▸ What you have to do
In the records that follow, skip the pictures and print everything else exactly.
Start of Records to process
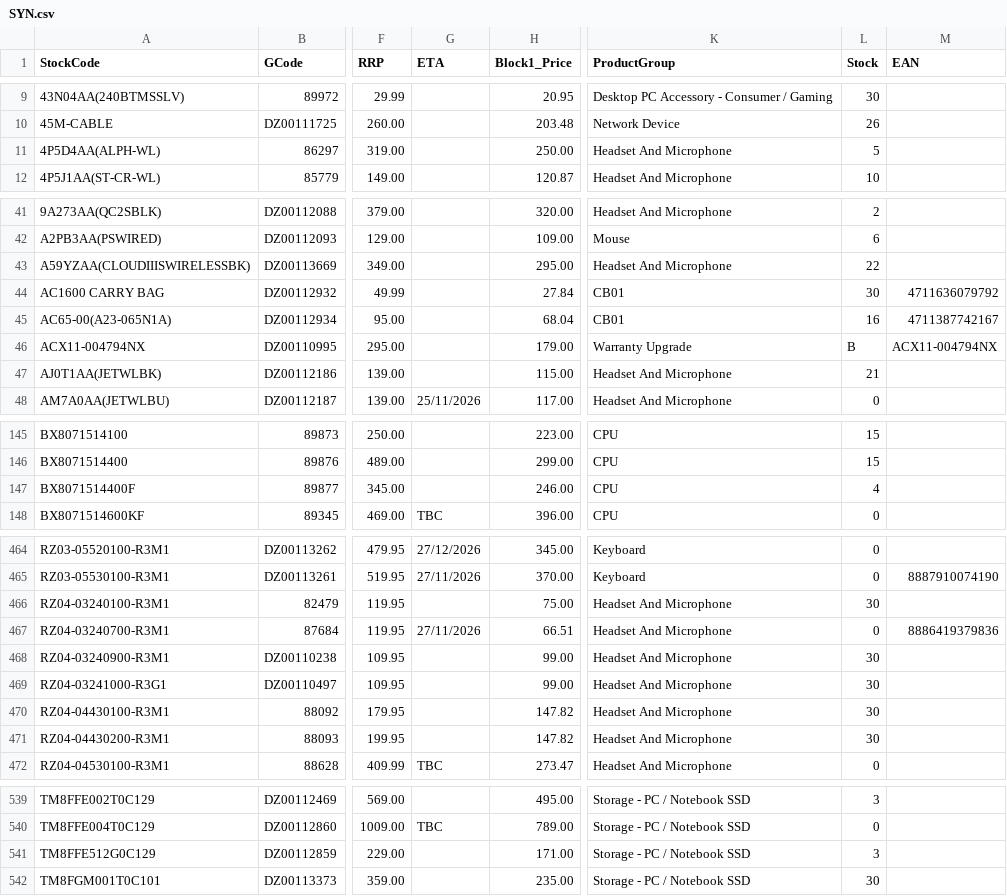
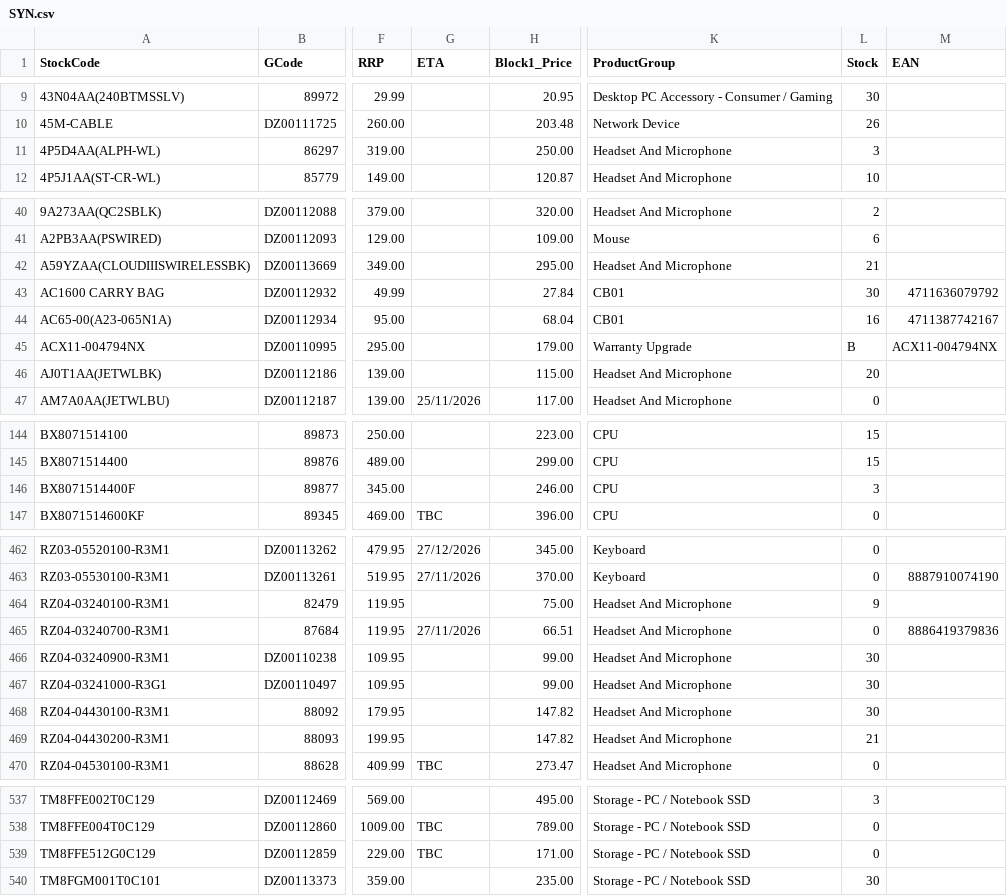
Before and after one commit to weberyuweili/cackle-catalogs, a CSV file: SYN.csv, drawn as a sheet; only a part is shown, gaps mark what is left out; addresses are those after the commit; the diff covers the shown part only; the diff names each change by its address in the sheet, - before the commit and + after, or states it on an @@ line.

```diff
--- a/SYN.csv
+++ b/SYN.csv
-L11 (Stock): 5
+L11 (Stock): 3
-L42 (Stock): 22
+L42 (Stock): 21
-L46 (Stock): 21
+L46 (Stock): 20
-L146 (Stock): 4
+L146 (Stock): 3
-L464 (Stock): 30
+L464 (Stock): 9
-L469 (Stock): 30
+L469 (Stock): 21
-G539 (ETA): (empty)
+G539 (ETA): TBC
-L539 (Stock): 3
+L539 (Stock): 0
```
Also changed, not shown: 2 removed rows and 33 edited cells elsewhere in this file.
End of Records to process
▸ Completed task
Before and after one commit to weberyuweili/cackle-catalogs, a CSV file: SYN.csv, drawn as a sheet; only a part is shown, gaps mark what is left out; addresses are those after the commit; the diff covers the shown part only; the diff names each change by its address in the sheet, - before the commit and + after, or states it on an @@ line.

```diff
--- a/SYN.csv
+++ b/SYN.csv
-L11 (Stock): 5
+L11 (Stock): 3
-L42 (Stock): 22
+L42 (Stock): 21
-L46 (Stock): 21
+L46 (Stock): 20
-L146 (Stock): 4
+L146 (Stock): 3
-L464 (Stock): 30
+L464 (Stock): 9
-L469 (Stock): 30
+L469 (Stock): 21
-G539 (ETA): (empty)
+G539 (ETA): TBC
-L539 (Stock): 3
+L539 (Stock): 0
```
Also changed, not shown: 2 removed rows and 33 edited cells elsewhere in this file.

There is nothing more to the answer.